▶ **Task directions**: State the number of lines in the listing below that contain the word "useState", and nothing besides.

_ _ _ _

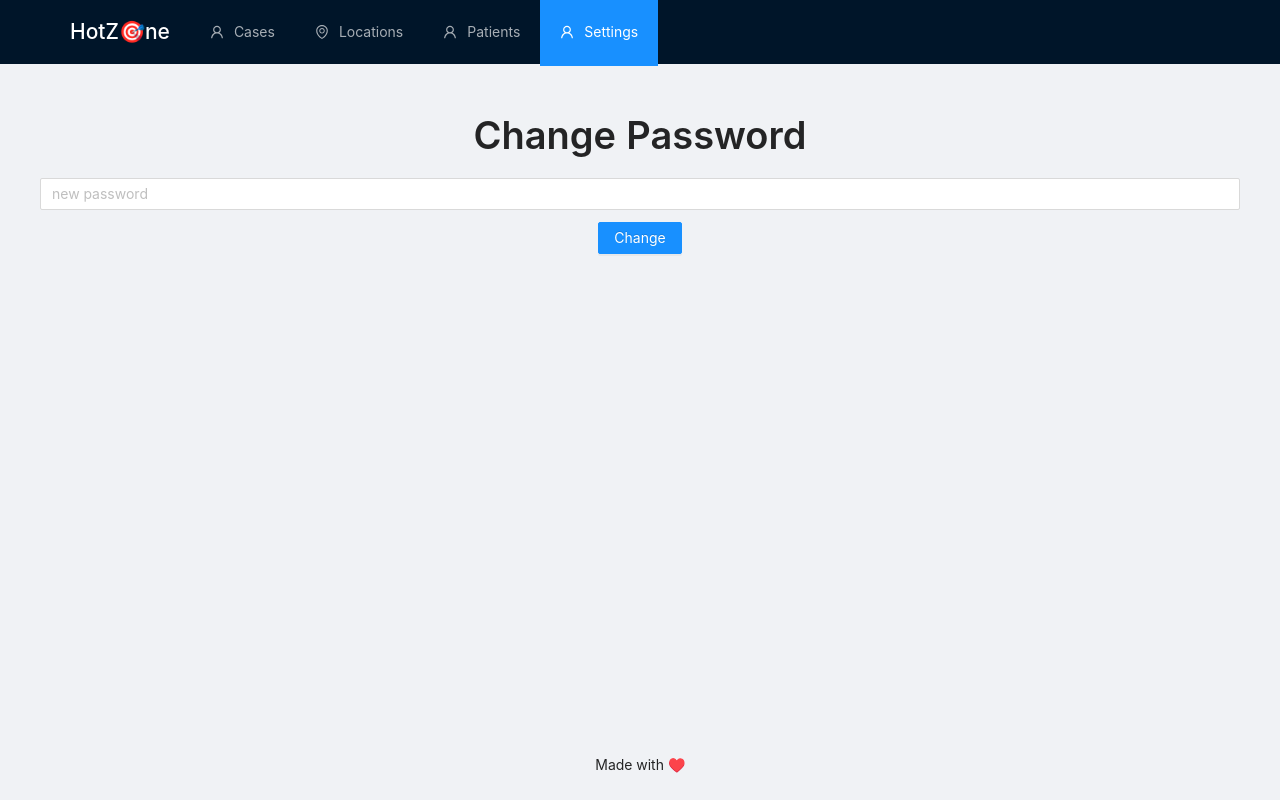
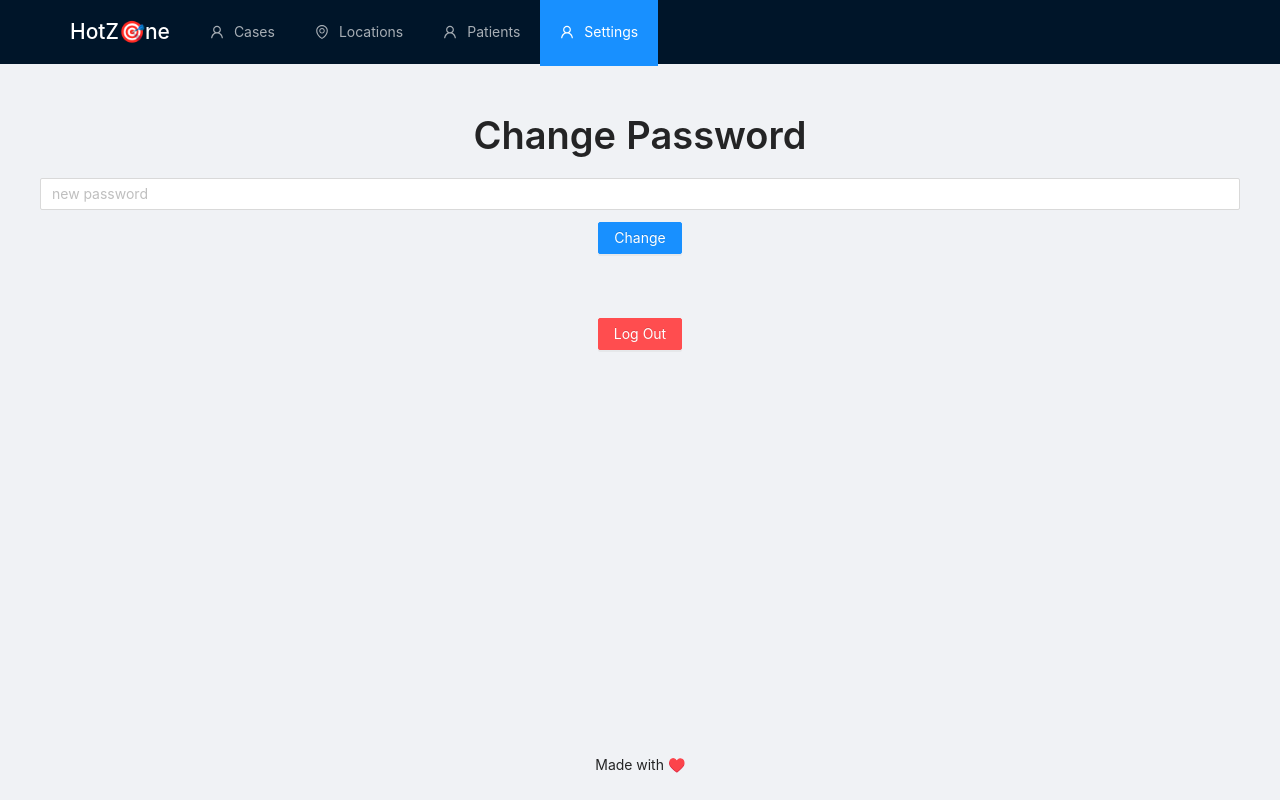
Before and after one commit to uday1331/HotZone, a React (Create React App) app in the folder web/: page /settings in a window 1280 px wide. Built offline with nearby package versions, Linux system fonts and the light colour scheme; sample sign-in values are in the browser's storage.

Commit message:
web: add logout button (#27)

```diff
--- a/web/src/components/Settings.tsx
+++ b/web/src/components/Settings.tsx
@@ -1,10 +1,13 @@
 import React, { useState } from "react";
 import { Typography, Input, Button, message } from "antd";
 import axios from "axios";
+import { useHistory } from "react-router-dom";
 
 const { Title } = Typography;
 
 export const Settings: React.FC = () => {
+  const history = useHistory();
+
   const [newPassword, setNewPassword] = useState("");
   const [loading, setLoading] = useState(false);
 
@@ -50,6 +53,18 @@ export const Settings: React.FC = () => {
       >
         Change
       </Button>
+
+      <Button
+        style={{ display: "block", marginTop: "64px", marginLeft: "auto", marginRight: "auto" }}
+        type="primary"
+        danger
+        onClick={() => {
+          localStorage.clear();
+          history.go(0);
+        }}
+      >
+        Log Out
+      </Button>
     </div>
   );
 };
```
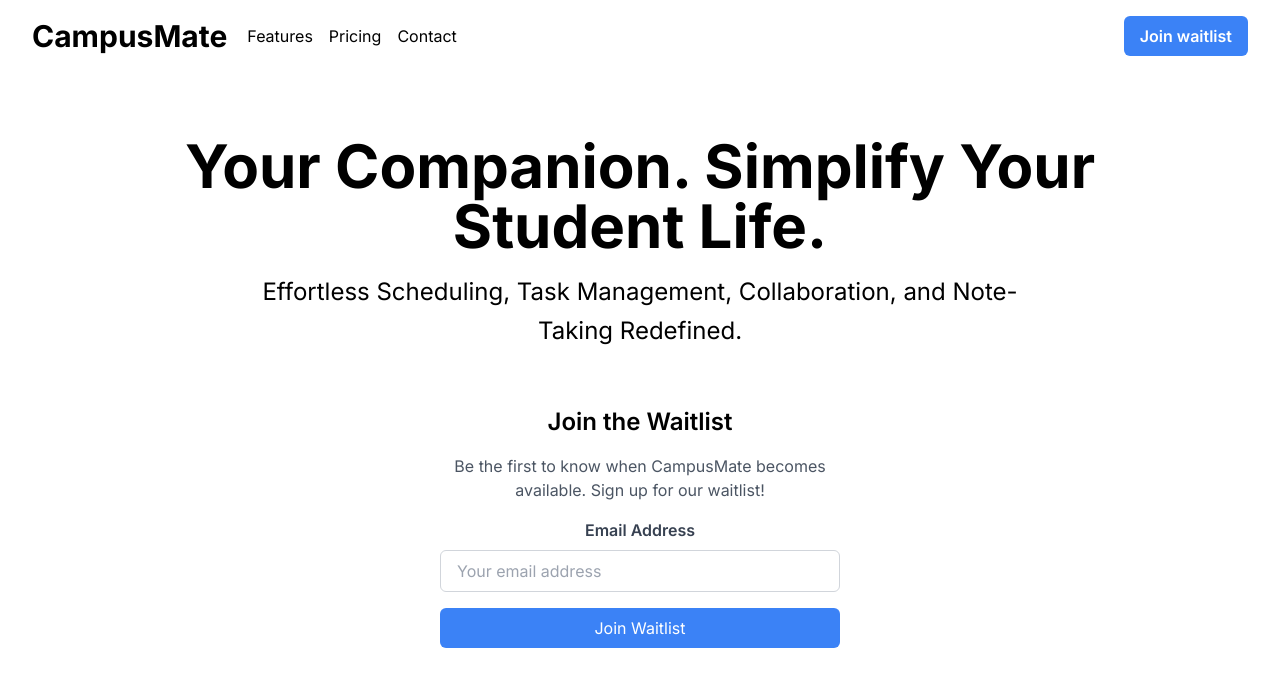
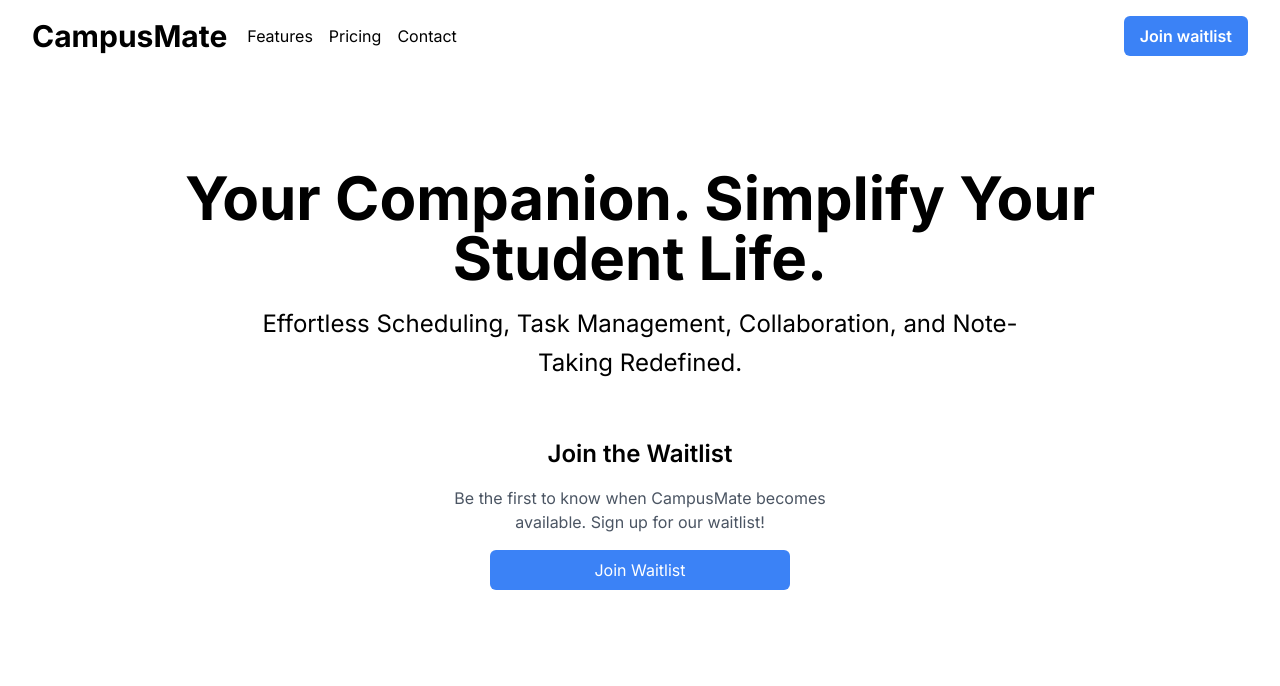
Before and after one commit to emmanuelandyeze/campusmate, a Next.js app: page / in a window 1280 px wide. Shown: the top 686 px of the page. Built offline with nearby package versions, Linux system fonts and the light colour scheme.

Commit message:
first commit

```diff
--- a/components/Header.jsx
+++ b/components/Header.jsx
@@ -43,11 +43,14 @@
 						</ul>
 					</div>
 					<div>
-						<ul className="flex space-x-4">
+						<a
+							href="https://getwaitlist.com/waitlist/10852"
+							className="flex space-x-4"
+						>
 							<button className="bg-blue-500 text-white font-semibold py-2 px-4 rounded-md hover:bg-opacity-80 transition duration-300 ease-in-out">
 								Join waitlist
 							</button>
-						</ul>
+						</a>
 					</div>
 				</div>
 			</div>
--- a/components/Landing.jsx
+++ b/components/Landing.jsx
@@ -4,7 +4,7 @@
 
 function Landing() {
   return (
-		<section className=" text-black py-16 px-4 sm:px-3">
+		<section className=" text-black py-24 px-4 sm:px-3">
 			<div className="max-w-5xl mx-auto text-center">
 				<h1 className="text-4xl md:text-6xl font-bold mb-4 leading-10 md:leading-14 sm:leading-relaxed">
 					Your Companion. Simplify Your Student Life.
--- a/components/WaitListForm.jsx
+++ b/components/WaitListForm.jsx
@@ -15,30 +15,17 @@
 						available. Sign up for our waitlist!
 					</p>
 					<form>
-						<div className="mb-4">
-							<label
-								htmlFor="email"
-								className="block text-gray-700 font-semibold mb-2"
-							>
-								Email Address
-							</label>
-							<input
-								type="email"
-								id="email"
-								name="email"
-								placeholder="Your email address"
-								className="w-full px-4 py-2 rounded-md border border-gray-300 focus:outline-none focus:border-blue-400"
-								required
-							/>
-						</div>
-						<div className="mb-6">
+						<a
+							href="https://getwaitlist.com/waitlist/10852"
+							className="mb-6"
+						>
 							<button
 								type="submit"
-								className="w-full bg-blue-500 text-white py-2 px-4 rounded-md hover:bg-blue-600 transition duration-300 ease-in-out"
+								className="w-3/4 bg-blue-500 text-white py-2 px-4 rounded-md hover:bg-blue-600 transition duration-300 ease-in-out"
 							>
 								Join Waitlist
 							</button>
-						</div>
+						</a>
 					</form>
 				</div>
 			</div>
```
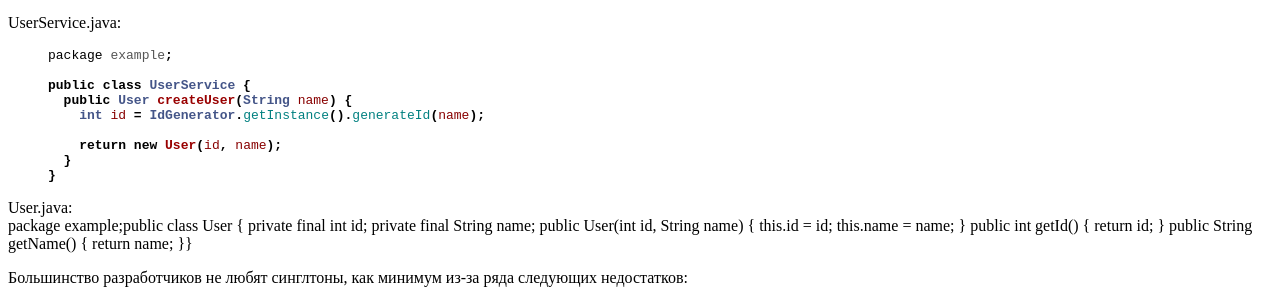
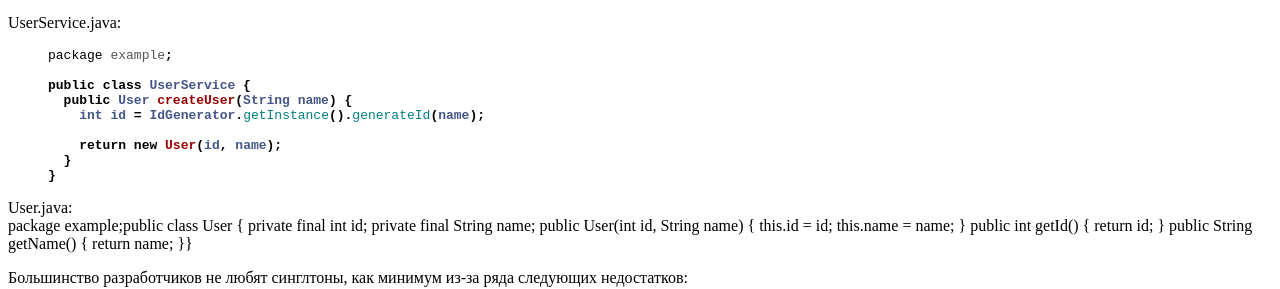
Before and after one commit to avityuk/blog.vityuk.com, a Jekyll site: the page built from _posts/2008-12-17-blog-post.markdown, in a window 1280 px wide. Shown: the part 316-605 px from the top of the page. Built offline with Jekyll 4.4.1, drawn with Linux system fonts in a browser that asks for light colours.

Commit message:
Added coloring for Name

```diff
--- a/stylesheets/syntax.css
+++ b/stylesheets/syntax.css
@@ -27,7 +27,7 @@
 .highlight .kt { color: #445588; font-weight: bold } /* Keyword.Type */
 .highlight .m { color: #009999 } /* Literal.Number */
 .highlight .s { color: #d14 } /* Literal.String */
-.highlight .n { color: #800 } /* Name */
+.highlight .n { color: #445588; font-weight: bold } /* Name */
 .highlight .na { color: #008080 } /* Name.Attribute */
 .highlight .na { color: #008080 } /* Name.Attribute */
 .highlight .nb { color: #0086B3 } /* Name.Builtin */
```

_ _ _ _

▶ **Exercise output**: 3